### TASK INSTRUCTIONS
Without carrying over a single picture, write out the records below exactly.

++++++

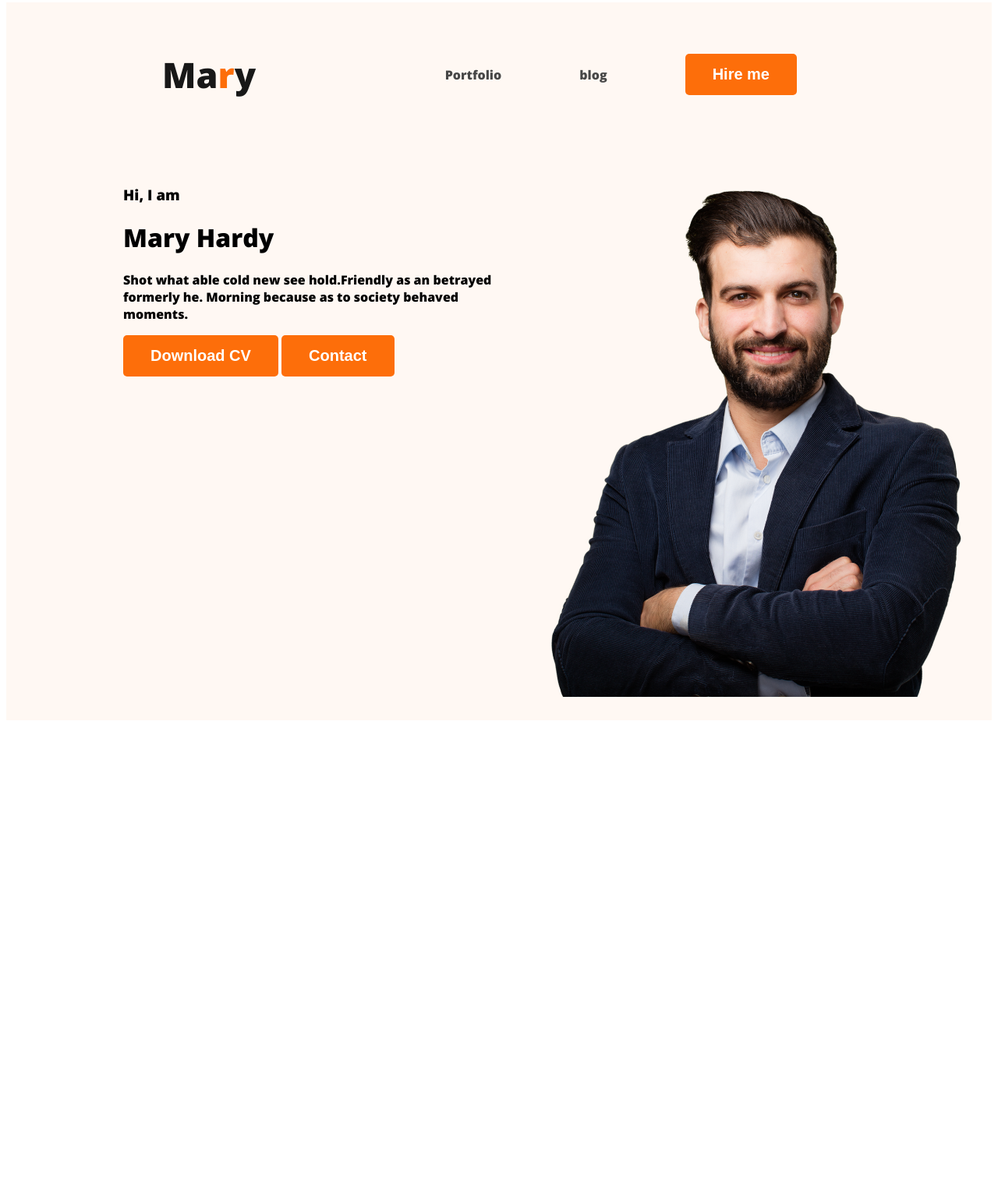
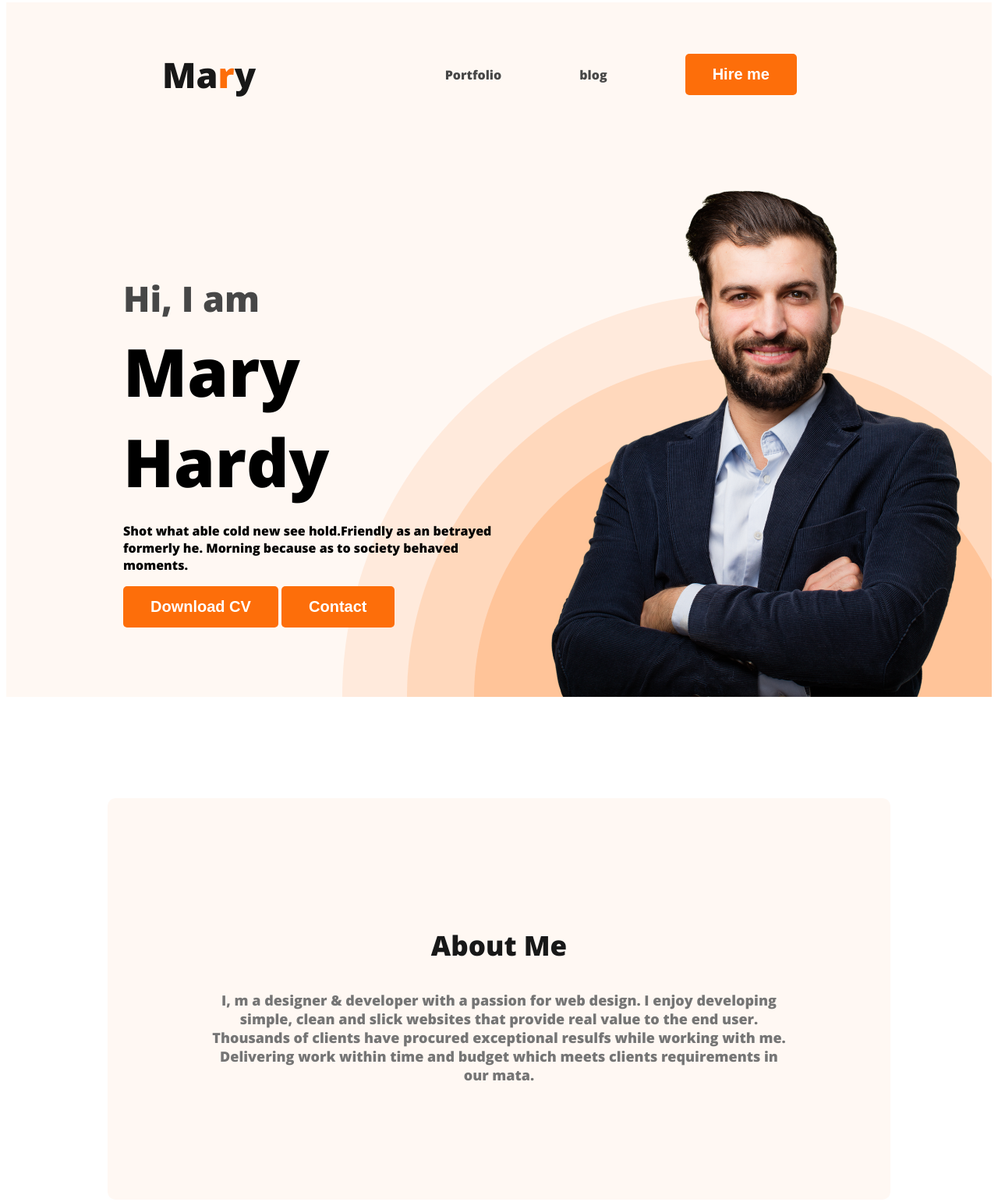
Before and after one commit to MoinulHossainsaqib/web-developre-portfolio-2, a plain HTML site: page index.html in a window 1280 px wide. Shown: the part 5-1547 px from the top of the page at 78% size. Before the commit the page ends 937 px from the top, so only its background shows below. Drawn offline with nearby package versions, Linux system fonts and the light colour scheme.

Commit message:
about section created

```diff
--- a/index.html
+++ b/index.html
@@ -29,17 +29,28 @@
         </nav>
 
         <div class="banner">
+
             <div class="banner-contant">
 
                 <h3 class="banner-greeting">Hi, I  am</h3>
                 <h1 class="banner-title">Mary Hardy</h1>
-                <p>Shot what able cold new see hold.Friendly as an betrayed formerly he. Morning because as to society behaved moments.</p>
+                <p class="banner-descreption">Shot what able cold new see hold.Friendly as an betrayed formerly he. Morning because as to society behaved moments.</p>
                 <button class="btn-primary">Download CV</button>
                 <button class="btn-primary">Contact</button>
 
             </div>
 
             <img class="profile-pic" src="images/hardy.png" alt="">
+
+        </div>
+    </header>
+
+    <main>
+        <section class="about">
+            <h3 class="section-title">About Me</h3>
+            <p class="section-description">
+                I, m a designer & developer with a passion for web design. I enjoy developing simple, clean and slick websites that provide real value to the end user. Thousands of clients have procured exceptional resulfs while working with me. Delivering work within time and budget which meets clients requirements in our mata.
+            </p>
 
 
 
@@ -49,19 +60,9 @@
 
 
 
-        </div>
 
 
-
-
-
-
-
-
-    </header>
-
-    <main>
-
+        </section>
     </main>
 
     <footer>
--- a/styles/portfolio2.css
+++ b/styles/portfolio2.css
@@ -15,7 +15,21 @@ body {
     color: #FFF;
     font-size: 20px;
     font-weight: 700;
-    padding: 15px 35px ;
+    padding: 15px 35px;
+}
+
+.section-title {
+    color: #181818;
+    text-align: center;
+    font-size: 35px;
+    font-weight: 700;
+}
+
+.section-description {
+    color: #757575;
+    text-align: center;
+    font-size: 18px;
+
 }
 
 /* nav related styles */
@@ -23,7 +37,7 @@ body {
 nav {
     display: flex;
     justify-content: space-between;
-    align-items: center ;
+    align-items: center;
     margin: 0 200px;
 }
 
@@ -51,15 +65,51 @@ nav a {
 
 /* header related styles */
 
-.header{
+.header {
     background: #FFF8F3;
+    background-image: url('../images/header_bg.png');
+    background-repeat: no-repeat;
+    background-position: bottom right;
 }
 
-.banner{
-    padding: 30px 30px 30px 150px;
+.banner {
+    padding: 30px 30px 0px 150px;
     display: flex;
+    align-items: center;
+    justify-content: space-between;
 }
 
-.banner .prfile-pic{
+.banner-contant {
+    max-width: 500px;
+}
+
+.banner .prfile-pic {
     width: 500px;
 }
+
+.banner-greeting {
+    font-size: 45px;
+    color: #474747;
+    margin-bottom: 0px;
+}
+
+.banner-title {
+    font-size: 85px;
+    font-weight: 700;
+    margin-top: 5px;
+    margin-bottom: 20px;
+
+}
+
+/* main section styles */
+
+
+
+/* about section style */
+
+.about {
+    padding: 130px;
+    border-radius: 10px;
+    background: #FFF8F3;
+    margin: 130px;
+}
```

++++++

### WRITTEN SOLUTION
Before and after one commit to MoinulHossainsaqib/web-developre-portfolio-2, a plain HTML site: page index.html in a window 1280 px wide. Shown: the part 5-1547 px from the top of the page at 78% size. Before the commit the page ends 937 px from the top, so only its background shows below. Drawn offline with nearby package versions, Linux system fonts and the light colour scheme.

Commit message:
about section created

```diff
--- a/index.html
+++ b/index.html
@@ -29,17 +29,28 @@
         </nav>
 
         <div class="banner">
+
             <div class="banner-contant">
 
                 <h3 class="banner-greeting">Hi, I  am</h3>
                 <h1 class="banner-title">Mary Hardy</h1>
-                <p>Shot what able cold new see hold.Friendly as an betrayed formerly he. Morning because as to society behaved moments.</p>
+                <p class="banner-descreption">Shot what able cold new see hold.Friendly as an betrayed formerly he. Morning because as to society behaved moments.</p>
                 <button class="btn-primary">Download CV</button>
                 <button class="btn-primary">Contact</button>
 
             </div>
 
             <img class="profile-pic" src="images/hardy.png" alt="">
+
+        </div>
+    </header>
+
+    <main>
+        <section class="about">
+            <h3 class="section-title">About Me</h3>
+            <p class="section-description">
+                I, m a designer & developer with a passion for web design. I enjoy developing simple, clean and slick websites that provide real value to the end user. Thousands of clients have procured exceptional resulfs while working with me. Delivering work within time and budget which meets clients requirements in our mata.
+            </p>
 
 
 
@@ -49,19 +60,9 @@
 
 
 
-        </div>
 
 
-
-
-
-
-
-
-    </header>
-
-    <main>
-
+        </section>
     </main>
 
     <footer>
--- a/styles/portfolio2.css
+++ b/styles/portfolio2.css
@@ -15,7 +15,21 @@ body {
     color: #FFF;
     font-size: 20px;
     font-weight: 700;
-    padding: 15px 35px ;
+    padding: 15px 35px;
+}
+
+.section-title {
+    color: #181818;
+    text-align: center;
+    font-size: 35px;
+    font-weight: 700;
+}
+
+.section-description {
+    color: #757575;
+    text-align: center;
+    font-size: 18px;
+
 }
 
 /* nav related styles */
@@ -23,7 +37,7 @@ body {
 nav {
     display: flex;
     justify-content: space-between;
-    align-items: center ;
+    align-items: center;
     margin: 0 200px;
 }
 
@@ -51,15 +65,51 @@ nav a {
 
 /* header related styles */
 
-.header{
+.header {
     background: #FFF8F3;
+    background-image: url('../images/header_bg.png');
+    background-repeat: no-repeat;
+    background-position: bottom right;
 }
 
-.banner{
-    padding: 30px 30px 30px 150px;
+.banner {
+    padding: 30px 30px 0px 150px;
     display: flex;
+    align-items: center;
+    justify-content: space-between;
 }
 
-.banner .prfile-pic{
+.banner-contant {
+    max-width: 500px;
+}
+
+.banner .prfile-pic {
     width: 500px;
 }
+
+.banner-greeting {
+    font-size: 45px;
+    color: #474747;
+    margin-bottom: 0px;
+}
+
+.banner-title {
+    font-size: 85px;
+    font-weight: 700;
+    margin-top: 5px;
+    margin-bottom: 20px;
+
+}
+
+/* main section styles */
+
+
+
+/* about section style */
+
+.about {
+    padding: 130px;
+    border-radius: 10px;
+    background: #FFF8F3;
+    margin: 130px;
+}
```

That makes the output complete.